A Senate panel has voted to subpoena former Sen. Jon Corzine to testify about his role leading MF Global.

The trading firm filed for bankruptcy this fall after a disastrous bet on European debt. Nearly $1.2 billion is estimated to be missing from customer accounts.

Sen. Debbie Stabenow, chairman of the Senate Agriculture Committee, said Corzine’s testimony at the Dec. 13 hearing is essential to learn what happened. The vote comes just days after the House Agriculture Committee took similar action to force Corzine to appear at a hearing Thursday.

Corzine, a Democrat, represented New Jersey in the Senate from 2001 to 2005. He later served as the state’s governor. It marks the first time a member of Congress has been forced to testify before his former peers since 1908.

Louisiana retirement fund sues Green Mountain Coffee

Vermont’s Green Mountain Coffee Roasters, maker of the Keurig brewing system, is being sued in Montpelier, Vt., by a Louisiana retirement fund after the company’s share price sank following a critical report about its business and the company recorded lower-than-expected revenue.

Green Mountain is a leader in the emerging single-serve coffee market. The company markets and sells traditional coffee, but the bulk of its business is now in single-serve K-cups and the Keurig brewing system.

In its lawsuit, the Louisiana Municipal Police Employees’ Retirement System says Green Mountain overstated its successes.

“The company was portrayed to the investing public as a healthy and growing business, with rapidly increasing revenues … one of the hottest stories on the NASDAQ Global Market,” the lawsuit claims.

Data breach at supermarket chain affects 80 people

Scores of employees and customers of a supermarket chain have had their account information compromised after thieves tampered with debit and credit card readers in self-checkout lines in Northern California.

Lucky Supermarkets, which disclosed the breach on Monday, said 80 people were affected at 23 of its San Francisco Bay area stores, some of whom had money stolen from their accounts. But there were indications that number could be even higher.

Police in Petaluma said at least 57 people reported money being stolen from their bank accounts after using a self-checkout line.

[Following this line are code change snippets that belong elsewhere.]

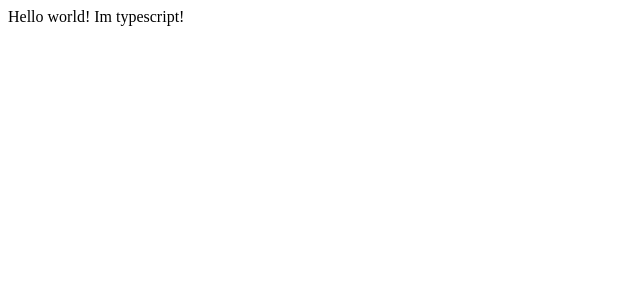
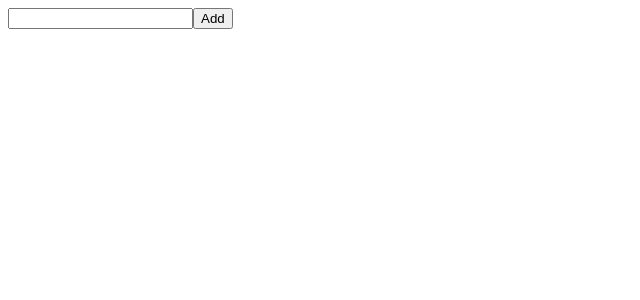
Before and after one commit to EgorVolg/TypesNotes, a React (Create React App) app: page / in a window 1280 px wide. Shown: the top 300 px of the page, without its empty margins (0-640 px from the left). Built offline with nearby package versions, Linux system fonts and the light colour scheme.

Commit message:
created ITodo for App
created interface ITodo, created states, created basic structur

```diff
--- a/public/index.html
+++ b/public/index.html
@@ -10,34 +10,11 @@
       content="Web site created using create-react-app"
     />
     <link rel="apple-touch-icon" href="%PUBLIC_URL%/logo192.png" />
-    <!--
-      manifest.json provides metadata used when your web app is installed on a
-      user's mobile device or desktop. See https://developers.google.com/web/fundamentals/web-app-manifest/
-    -->
     <link rel="manifest" href="%PUBLIC_URL%/manifest.json" />
-    <!--
-      Notice the use of %PUBLIC_URL% in the tags above.
-      It will be replaced with the URL of the `public` folder during the build.
-      Only files inside the `public` folder can be referenced from the HTML.
-
-      Unlike "/favicon.ico" or "favicon.ico", "%PUBLIC_URL%/favicon.ico" will
-      work correctly both with client-side routing and a non-root public URL.
-      Learn how to configure a non-root public URL by running `npm run build`.
-    -->
-    <title>React App</title>
+    <title>React + TypeScript app</title>
   </head>
   <body>
     <noscript>You need to enable JavaScript to run this app.</noscript>
     <div id="root"></div>
-    <!--
-      This HTML file is a template.
-      If you open it directly in the browser, you will see an empty page.
-
-      You can add webfonts, meta tags, or analytics to this file.
-      The build step will place the bundled scripts into the <body> tag.
-
-      To begin the development, run `npm start` or `yarn start`.
-      To create a production bundle, use `npm run build` or `yarn build`.
-    -->
   </body>
 </html>
--- a/src/App.tsx
+++ b/src/App.tsx
@@ -1,7 +1,28 @@
-import React from 'react'
+import { useState } from "react";
+import { ITodo } from "./types/data";
 
-export const App = () => {
+export const App: React.FC = () => {
+  const [value, setValue] = useState("");
+  const [todos, setTodos] = useState<ITodo[]>([]);
+
+  const addTodo = () => {
+    setTodos([...todos, {
+        title: value,
+        id: Date.now(),
+        isCompleted: false,
+    }])
+  };
+
   return (
-    <div>Hello world! Im typescript!</div>
-  )
-}
+    <div>
+      <div>
+        <input
+          type="text"
+          value={value}
+          onChange={(e) => setValue(e.target.value)}
+        />
+        <button onClick={addTodo}>Add</button>
+      </div>
+    </div>
+  );
+};
--- /dev/null
+++ b/src/types/data.ts
@@ -0,0 +1,5 @@
+export interface ITodo {
+    title: string,
+    id: number,
+    isCompleted: boolean
+}
```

Despite fires, Chevy Volt is safe to drive, LaHood says

Transportation Secretary Ray LaHood says the Chevy Volt is safe to drive even though the government is investigating fires caused by damage to the electric car’s battery.

LaHood told reporters Tuesday that his department isn’t trying to protect the maker of the Chevrolet Volt, General Motors, from possible repercussions from the government’s safety investigation.

Transportation officials launched a formal safety investigation after a Volt damaged in government crash-testing and two similarly damaged Volt battery packs set off fires.

Unemployment rate falls in majority of big U.S. cities

Unemployment rates fell in three-quarters of large U.S. cities in October, a sign that the job market is picking up broadly across the country.

The Labor Department said Tuesday that unemployment rates fell in 281 metro areas. They rose in 57 and were unchanged in 34. That’s slightly better than September’s showing and is the largest number of cities to report a drop since April.

The metro area unemployment data aren’t adjusted for seasonal variations, so they can be volatile.
Nationwide, the unemployment rate was unchanged in October at 9 percent. Last week, the government said the nationwide rate fell to 8.6 percent in November, the lowest level in 2  years.

Employers added about 120,000 net jobs. Still, a big reason the unemployment rate fell was because more people said they have given up on their job searches and dropped out of the work force.